(Edit difference data)
++++++++++
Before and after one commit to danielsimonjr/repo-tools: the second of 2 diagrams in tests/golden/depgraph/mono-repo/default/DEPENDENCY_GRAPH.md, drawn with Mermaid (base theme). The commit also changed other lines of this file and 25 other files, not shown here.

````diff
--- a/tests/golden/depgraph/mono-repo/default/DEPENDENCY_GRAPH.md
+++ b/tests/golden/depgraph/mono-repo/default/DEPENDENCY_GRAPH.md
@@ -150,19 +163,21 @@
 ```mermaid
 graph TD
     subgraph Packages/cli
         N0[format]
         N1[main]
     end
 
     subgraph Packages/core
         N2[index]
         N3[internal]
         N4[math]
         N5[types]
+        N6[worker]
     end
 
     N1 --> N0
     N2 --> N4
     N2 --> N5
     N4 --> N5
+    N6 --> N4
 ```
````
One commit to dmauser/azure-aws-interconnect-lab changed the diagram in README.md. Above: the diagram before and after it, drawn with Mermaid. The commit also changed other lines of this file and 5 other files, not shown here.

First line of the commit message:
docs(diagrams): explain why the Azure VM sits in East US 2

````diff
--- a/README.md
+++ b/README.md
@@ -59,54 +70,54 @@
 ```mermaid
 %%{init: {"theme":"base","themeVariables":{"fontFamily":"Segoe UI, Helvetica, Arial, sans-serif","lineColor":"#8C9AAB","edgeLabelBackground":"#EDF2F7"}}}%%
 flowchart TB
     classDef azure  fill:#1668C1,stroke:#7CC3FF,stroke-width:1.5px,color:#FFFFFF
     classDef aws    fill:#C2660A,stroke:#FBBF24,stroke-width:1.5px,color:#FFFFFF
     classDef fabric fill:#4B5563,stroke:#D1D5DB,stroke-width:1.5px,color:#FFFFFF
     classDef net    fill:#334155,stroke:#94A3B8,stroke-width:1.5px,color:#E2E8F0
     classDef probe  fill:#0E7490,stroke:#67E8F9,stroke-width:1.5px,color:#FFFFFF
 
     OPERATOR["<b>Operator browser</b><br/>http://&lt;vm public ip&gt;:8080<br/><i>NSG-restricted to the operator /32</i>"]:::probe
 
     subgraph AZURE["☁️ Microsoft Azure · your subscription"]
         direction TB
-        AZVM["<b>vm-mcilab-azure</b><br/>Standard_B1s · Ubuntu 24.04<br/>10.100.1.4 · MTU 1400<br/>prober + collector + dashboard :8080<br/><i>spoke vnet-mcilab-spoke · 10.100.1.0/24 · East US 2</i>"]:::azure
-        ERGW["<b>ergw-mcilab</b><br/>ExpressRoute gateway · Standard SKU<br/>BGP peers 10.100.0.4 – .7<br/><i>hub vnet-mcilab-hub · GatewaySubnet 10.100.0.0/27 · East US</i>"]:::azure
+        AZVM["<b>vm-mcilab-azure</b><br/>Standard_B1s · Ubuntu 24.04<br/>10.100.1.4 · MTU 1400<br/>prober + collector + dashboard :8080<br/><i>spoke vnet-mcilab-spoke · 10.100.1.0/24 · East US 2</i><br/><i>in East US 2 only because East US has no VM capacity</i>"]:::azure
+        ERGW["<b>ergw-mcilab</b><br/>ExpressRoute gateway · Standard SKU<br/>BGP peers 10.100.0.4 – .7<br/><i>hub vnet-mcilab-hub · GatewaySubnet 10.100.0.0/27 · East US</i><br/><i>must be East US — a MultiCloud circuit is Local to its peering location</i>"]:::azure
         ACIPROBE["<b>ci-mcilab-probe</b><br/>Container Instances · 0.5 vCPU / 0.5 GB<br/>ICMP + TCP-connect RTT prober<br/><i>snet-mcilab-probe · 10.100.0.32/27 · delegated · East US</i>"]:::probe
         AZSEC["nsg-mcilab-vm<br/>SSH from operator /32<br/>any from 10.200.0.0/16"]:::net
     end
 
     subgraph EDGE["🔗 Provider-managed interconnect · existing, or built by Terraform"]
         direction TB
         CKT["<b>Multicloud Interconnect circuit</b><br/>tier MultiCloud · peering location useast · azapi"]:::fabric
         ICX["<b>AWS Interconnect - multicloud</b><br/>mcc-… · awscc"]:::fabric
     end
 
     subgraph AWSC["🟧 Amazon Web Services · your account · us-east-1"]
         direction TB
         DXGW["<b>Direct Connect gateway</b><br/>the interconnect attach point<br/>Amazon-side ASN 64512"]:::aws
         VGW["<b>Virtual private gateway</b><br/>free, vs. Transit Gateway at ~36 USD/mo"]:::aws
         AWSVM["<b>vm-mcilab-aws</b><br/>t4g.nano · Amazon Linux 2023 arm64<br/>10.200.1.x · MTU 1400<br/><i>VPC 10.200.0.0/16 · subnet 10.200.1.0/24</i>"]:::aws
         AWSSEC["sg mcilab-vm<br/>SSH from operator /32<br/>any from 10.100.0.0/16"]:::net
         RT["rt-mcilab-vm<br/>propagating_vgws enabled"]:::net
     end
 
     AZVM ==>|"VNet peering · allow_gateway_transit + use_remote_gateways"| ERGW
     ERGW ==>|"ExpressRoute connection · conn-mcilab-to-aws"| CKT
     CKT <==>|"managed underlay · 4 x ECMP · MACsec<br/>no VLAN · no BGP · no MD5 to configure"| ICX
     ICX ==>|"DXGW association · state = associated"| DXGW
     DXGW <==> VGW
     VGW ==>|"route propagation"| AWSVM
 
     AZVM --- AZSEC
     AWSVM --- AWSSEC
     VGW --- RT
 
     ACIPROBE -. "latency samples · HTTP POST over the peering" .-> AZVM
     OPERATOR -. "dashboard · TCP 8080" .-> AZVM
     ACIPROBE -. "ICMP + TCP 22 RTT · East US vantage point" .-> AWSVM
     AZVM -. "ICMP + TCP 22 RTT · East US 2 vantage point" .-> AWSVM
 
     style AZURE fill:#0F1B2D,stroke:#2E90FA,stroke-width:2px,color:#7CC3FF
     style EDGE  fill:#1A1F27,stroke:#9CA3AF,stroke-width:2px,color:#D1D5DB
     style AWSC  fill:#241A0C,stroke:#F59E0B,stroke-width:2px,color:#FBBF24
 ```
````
++++++++++
What you are asked to do - Check each line above for the word "subgraph" and copy the ones that have it.

Expected output -
     subgraph Packages/cli
     subgraph Packages/core
     subgraph AZURE["☁️ Microsoft Azure · your subscription"]
     subgraph EDGE["🔗 Provider-managed interconnect · existing, or built by Terraform"]
     subgraph AWSC["🟧 Amazon Web Services · your account · us-east-1"]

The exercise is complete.